> [What you are asked to do]: Keep every line in which "README" occurs and drop the rest of the data.

> [Before-and-after change data]:
══════════

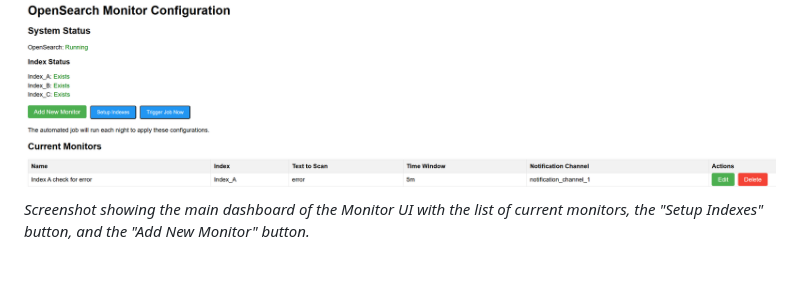
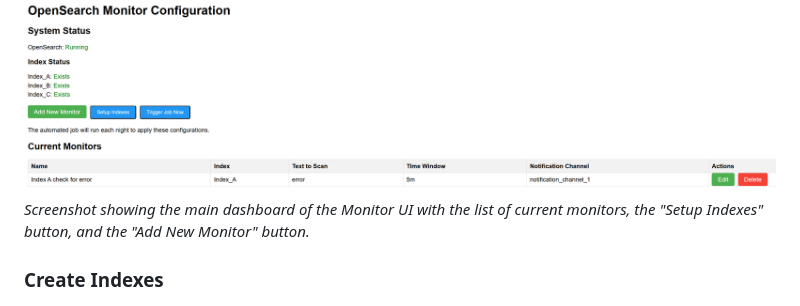
Before and after one commit to ossamamahjour/EEX_test_opensearch-jenkins-monitoring, a Markdown page: README.md, the part around the change. GitHub-like rendering; blank space fills up the shorter version.

Commit message:
demo screen

```diff
--- a/README.md
+++ b/README.md
@@ -216,6 +216,7 @@ The following screenshots showcase the complete workflow of the OpenSearch Monit
 ![Monitor UI App](demo/monitor_ui_app.png)
 *Screenshot showing the main dashboard of the Monitor UI with the list of current monitors, the "Setup Indexes" button, and the "Add New Monitor" button.*
 
+### Create Indexes
 ![Create index](demo/Create_index.png)
 *The index creation process is simplified through the UI. With a single click, users can create all necessary OpenSearch indexes required for the monitors to function properly. This eliminates the need for direct API access to OpenSearch.*
 
```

══════════

> [Answer space]:
Before and after one commit to ossamamahjour/EEX_test_opensearch-jenkins-monitoring, a Markdown page: README.md, the part around the change. GitHub-like rendering; blank space fills up the shorter version.
--- a/README.md
+++ b/README.md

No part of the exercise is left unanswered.